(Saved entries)
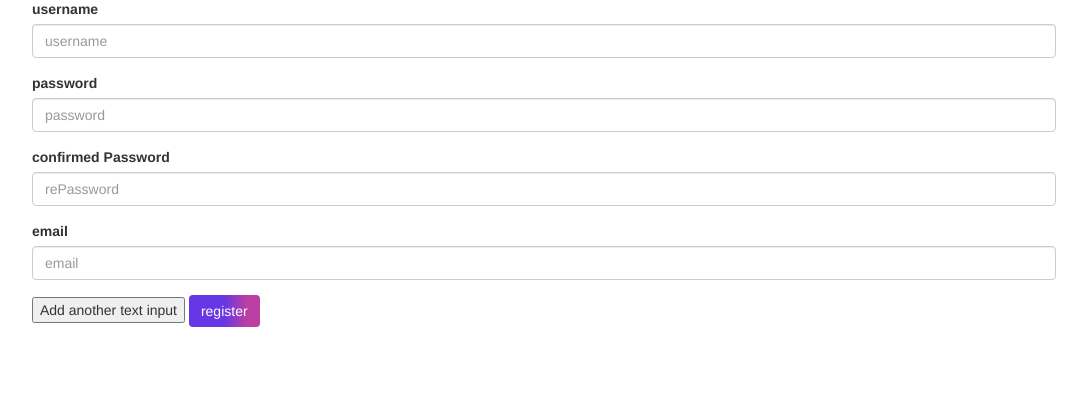
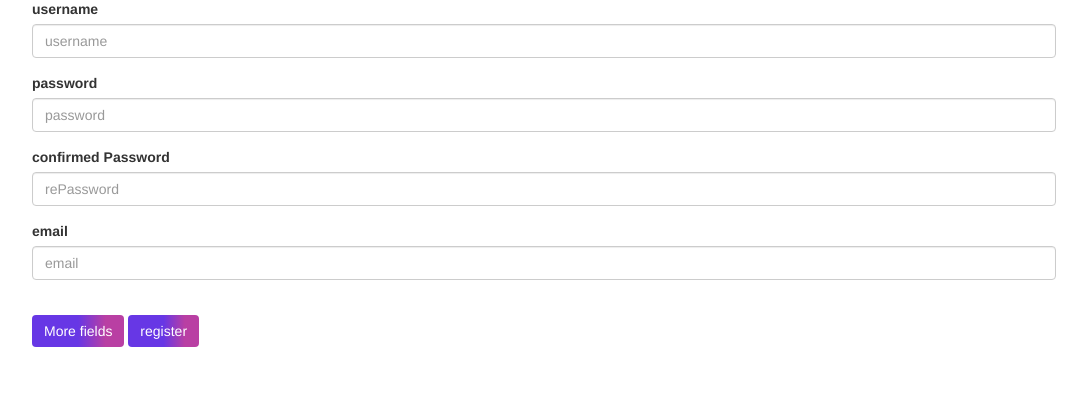
Before and after one commit to steven2030/Autama-Backend, a Django app: page /accounts/register/ in a window 1280 px wide. Shown: the part 64-469 px from the top of the page, without its empty margins (96-1183 px from the left). Run offline with Django 3.2, Linux system fonts and the light colour scheme; some libraries are stand-ins or nearby versions.

Commit message:
Dynamically add entry fields. Need to edit add button appearance. Need to dynamically remove button. Need to change view so nonessential fields can be blank.

```diff
--- a/templates/register.html
+++ b/templates/register.html
@@ -53,12 +53,14 @@
 
           </div>
 
-            <input type="button" value="Add another text input" onClick="addFields('essentials-container');">
+            <br>
+            <button style="background-image: linear-gradient(90deg, #6737E5 50%, #B93FA3 80%); border-style: none;" type="button" class="btn btn-info" onclick="addFields('essentials-container')" style="width:100px;position: absolute;top: 50%;transform: translateY(-50%)translateX(-50%);left: 50%;">More fields</button>
 
             <input hidden name="id" value="{{ user.id }}">
           <button style="background-image: linear-gradient(90deg, #6737E5 50%, #B93FA3 80%); border-style: none;" type="submit" class="btn btn-info" style="width:100px;position: absolute;top: 50%;transform: translateY(-50%)translateX(-50%);left: 50%;">register</button>
             {% csrf_token %}
         </form>
+        <br>
         <div style="color: red;font-size: 14px">{{ error }}</div>
     </div>
 {% endblock %}
```
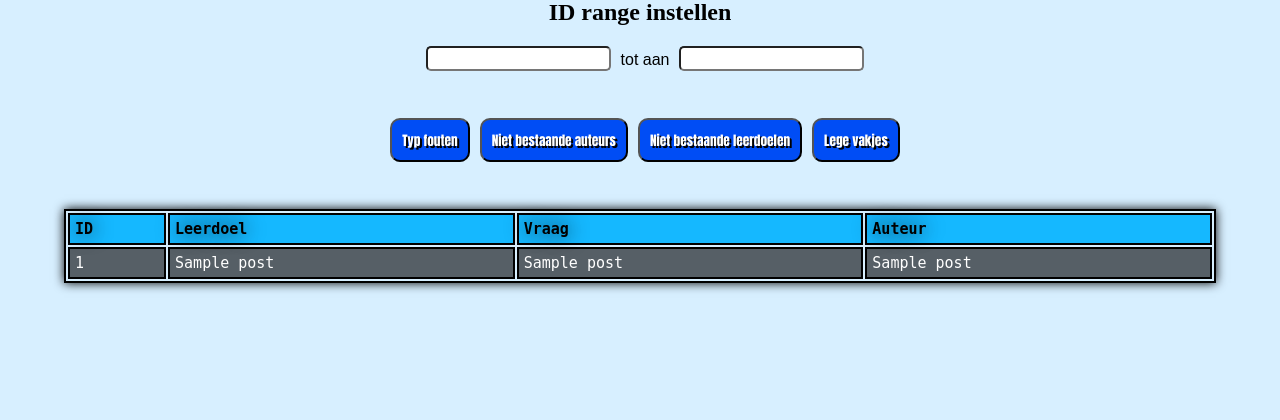
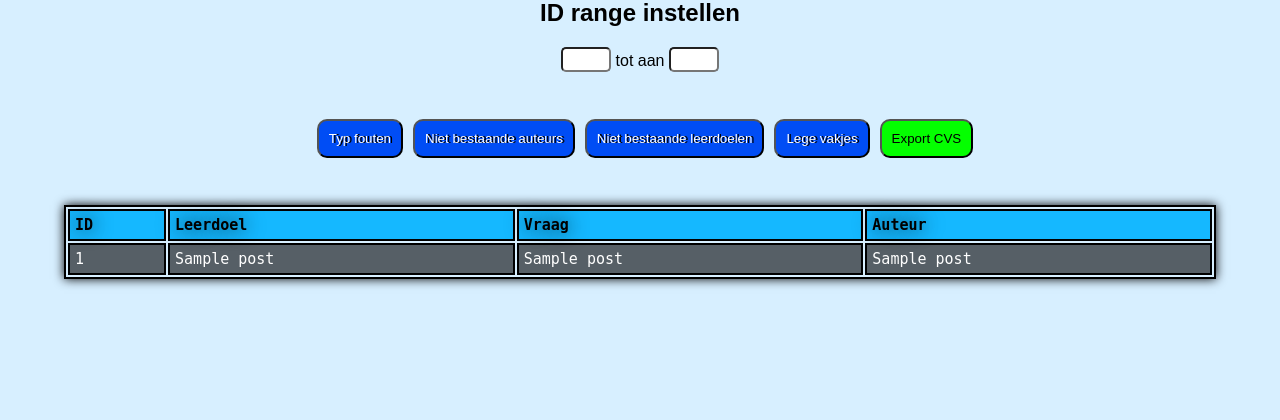
Before and after one commit to rico-0989903/WP2-TestCorrect, a Flask app: template templates/vragen.html in a window 1280 px wide. Shown: the part 348-768 px from the top of the page. Run offline with Flask 2, Linux system fonts and the light colour scheme; the visitor is signed in with stand-in values (Sample User, id 1); the template is opened without the code that fills it: most values are stand-ins (such as "Sample title", 1, 10 or a date in 2020).

Commit message:
Style changes

```diff
--- a/static/stylesheet.css
+++ b/static/stylesheet.css
@@ -68,18 +68,32 @@ div {
 
 .filter_knop{
     text-align: center;
-
     border-radius: 10px;
-    text-shadow: 2px 2px 0px #000000;
+    text-shadow: 2px 0px 0px #000000;
     padding: 10px;
     margin-left: 10px;
     text-decoration: none;
     background-color: #004df5;
     color: white;
-    font-family: Impact, 'Arial', sans-serif;
+    font-family: Nunito,sans-serif;
 }
 
 .filter_knop:hover{
+    box-shadow: 2px 2px 2px black;
+}
+
+.filter_knop_cvs{
+    text-align: center;
+    border-radius: 10px;
+    padding: 10px;
+    margin-left: 10px;
+    text-decoration: none;
+    background-color: #04ff00;
+    color: black;
+    font-family: Nunito,sans-serif;
+}
+
+.filter_knop_cvs:hover{
     box-shadow: 2px 2px 2px black;
 }
 
@@ -155,18 +169,24 @@ td{
 
 .range_input{
     height: 25px;
-    margin-left: 10px;
+    margin-left: 0px;
     border-radius: 5px;
+    width: 50px;
 }
 
 .filter_label{
     text-align: center;
+    font-family: Nunito,sans-serif;
+
 }
 
 .range_marker{
+    font-family: Nunito,sans-serif;
     color: #000000;
-    margin-left: 10px;
+    margin-left: 5px;
+    margin-right: 5px;
     margin-top: 5px;
+
 }
 
 .error{
--- a/templates/vragen.html
+++ b/templates/vragen.html
@@ -27,6 +27,7 @@
             <li><input class="filter_knop" name="action" type="submit" value="Niet bestaande auteurs"></input></li>
             <li><input class="filter_knop" name="action" type="submit" value="Niet bestaande leerdoelen"></input></li>
             <li><input class="filter_knop" name="action" type="submit" value="Lege vakjes"></input></li>
+            <li><input class="filter_knop_cvs" name="action" type="submit" value="Export CVS"></input></li>
         </ul>
     </form>
 <table>
```
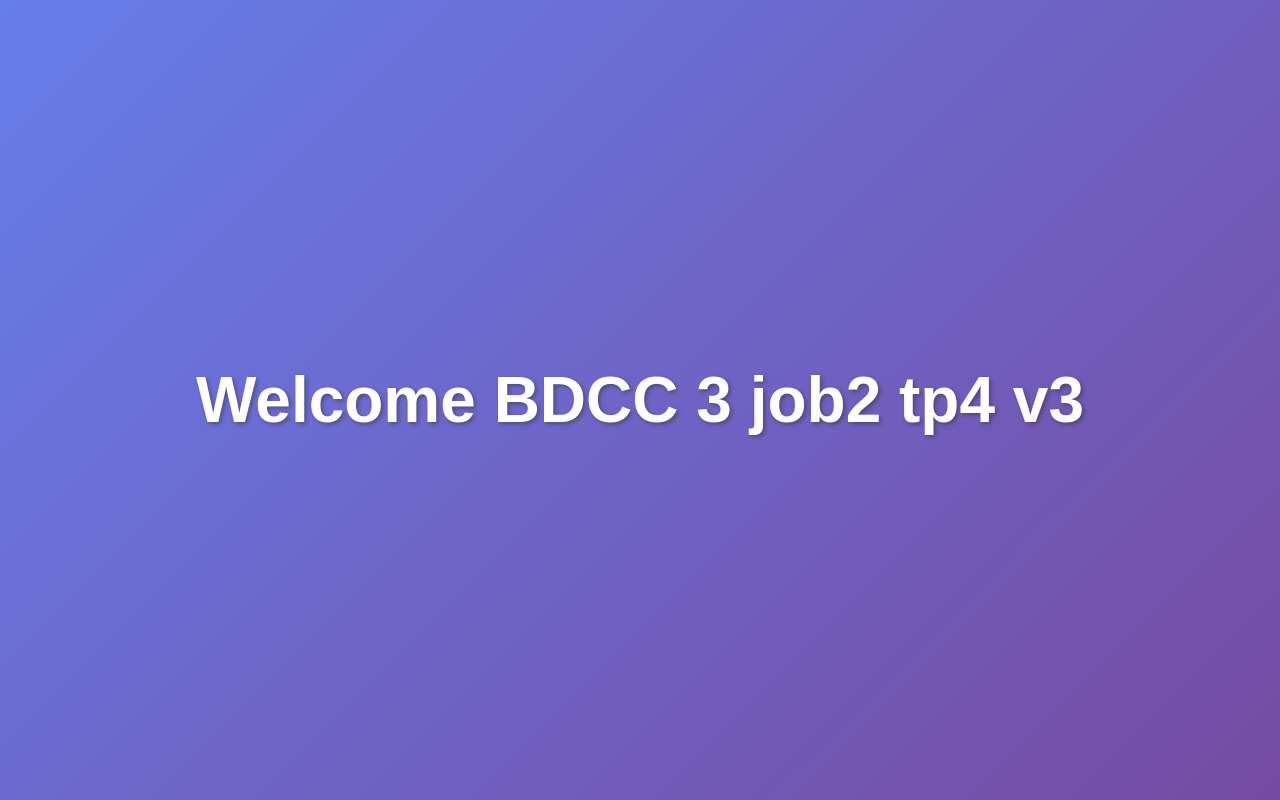
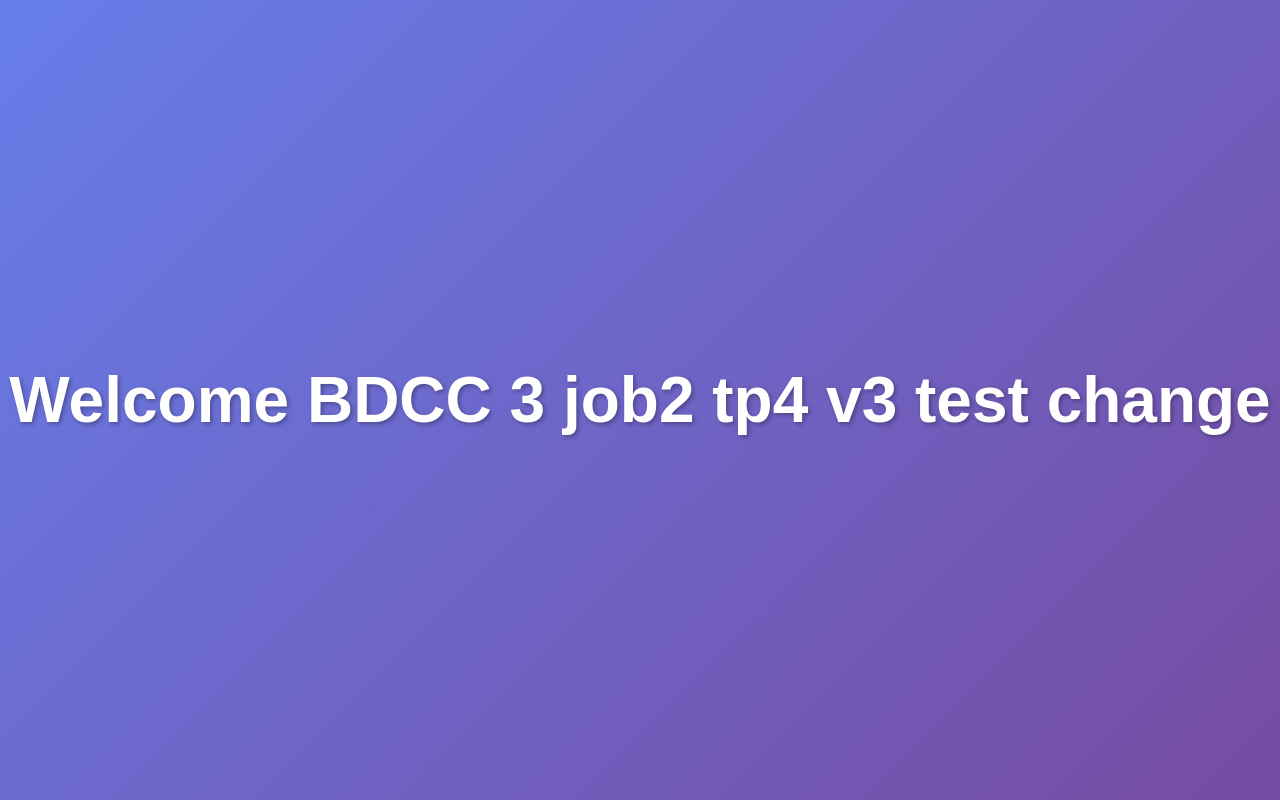
Before and after one commit to AzmiZakaria/tp4devops, a plain HTML site: page index.html in a window 1280 px wide. Drawn offline with Linux system fonts and the light colour scheme.

Commit message:
tp4 job2 v3 test

```diff
--- a/index.html
+++ b/index.html
@@ -22,6 +22,6 @@
     </style>
 </head>
 <body>
-    <h1>Welcome BDCC 3 job2 tp4 v3</h1>
+    <h1>Welcome BDCC 3 job2 tp4 v3 test change</h1>
 </body>
 </html>
```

§ **ASSIGNMENT**:
All of the data must be repeated exactly, except for the pictures.

§ **OUTPUT FOR THIS TASK**:
Before and after one commit to steven2030/Autama-Backend, a Django app: page /accounts/register/ in a window 1280 px wide. Shown: the part 64-469 px from the top of the page, without its empty margins (96-1183 px from the left). Run offline with Django 3.2, Linux system fonts and the light colour scheme; some libraries are stand-ins or nearby versions.

Commit message:
Dynamically add entry fields. Need to edit add button appearance. Need to dynamically remove button. Need to change view so nonessential fields can be blank.

```diff
--- a/templates/register.html
+++ b/templates/register.html
@@ -53,12 +53,14 @@
 
           </div>
 
-            <input type="button" value="Add another text input" onClick="addFields('essentials-container');">
+            <br>
+            <button style="background-image: linear-gradient(90deg, #6737E5 50%, #B93FA3 80%); border-style: none;" type="button" class="btn btn-info" onclick="addFields('essentials-container')" style="width:100px;position: absolute;top: 50%;transform: translateY(-50%)translateX(-50%);left: 50%;">More fields</button>
 
             <input hidden name="id" value="{{ user.id }}">
           <button style="background-image: linear-gradient(90deg, #6737E5 50%, #B93FA3 80%); border-style: none;" type="submit" class="btn btn-info" style="width:100px;position: absolute;top: 50%;transform: translateY(-50%)translateX(-50%);left: 50%;">register</button>
             {% csrf_token %}
         </form>
+        <br>
         <div style="color: red;font-size: 14px">{{ error }}</div>
     </div>
 {% endblock %}
```
Before and after one commit to rico-0989903/WP2-TestCorrect, a Flask app: template templates/vragen.html in a window 1280 px wide. Shown: the part 348-768 px from the top of the page. Run offline with Flask 2, Linux system fonts and the light colour scheme; the visitor is signed in with stand-in values (Sample User, id 1); the template is opened without the code that fills it: most values are stand-ins (such as "Sample title", 1, 10 or a date in 2020).

Commit message:
Style changes

```diff
--- a/static/stylesheet.css
+++ b/static/stylesheet.css
@@ -68,18 +68,32 @@ div {
 
 .filter_knop{
     text-align: center;
-
     border-radius: 10px;
-    text-shadow: 2px 2px 0px #000000;
+    text-shadow: 2px 0px 0px #000000;
     padding: 10px;
     margin-left: 10px;
     text-decoration: none;
     background-color: #004df5;
     color: white;
-    font-family: Impact, 'Arial', sans-serif;
+    font-family: Nunito,sans-serif;
 }
 
 .filter_knop:hover{
+    box-shadow: 2px 2px 2px black;
+}
+
+.filter_knop_cvs{
+    text-align: center;
+    border-radius: 10px;
+    padding: 10px;
+    margin-left: 10px;
+    text-decoration: none;
+    background-color: #04ff00;
+    color: black;
+    font-family: Nunito,sans-serif;
+}
+
+.filter_knop_cvs:hover{
     box-shadow: 2px 2px 2px black;
 }
 
@@ -155,18 +169,24 @@ td{
 
 .range_input{
     height: 25px;
-    margin-left: 10px;
+    margin-left: 0px;
     border-radius: 5px;
+    width: 50px;
 }
 
 .filter_label{
     text-align: center;
+    font-family: Nunito,sans-serif;
+
 }
 
 .range_marker{
+    font-family: Nunito,sans-serif;
     color: #000000;
-    margin-left: 10px;
+    margin-left: 5px;
+    margin-right: 5px;
     margin-top: 5px;
+
 }
 
 .error{
--- a/templates/vragen.html
+++ b/templates/vragen.html
@@ -27,6 +27,7 @@
             <li><input class="filter_knop" name="action" type="submit" value="Niet bestaande auteurs"></input></li>
             <li><input class="filter_knop" name="action" type="submit" value="Niet bestaande leerdoelen"></input></li>
             <li><input class="filter_knop" name="action" type="submit" value="Lege vakjes"></input></li>
+            <li><input class="filter_knop_cvs" name="action" type="submit" value="Export CVS"></input></li>
         </ul>
     </form>
 <table>
```
Before and after one commit to AzmiZakaria/tp4devops, a plain HTML site: page index.html in a window 1280 px wide. Drawn offline with Linux system fonts and the light colour scheme.

Commit message:
tp4 job2 v3 test

```diff
--- a/index.html
+++ b/index.html
@@ -22,6 +22,6 @@
     </style>
 </head>
 <body>
-    <h1>Welcome BDCC 3 job2 tp4 v3</h1>
+    <h1>Welcome BDCC 3 job2 tp4 v3 test change</h1>
 </body>
 </html>
```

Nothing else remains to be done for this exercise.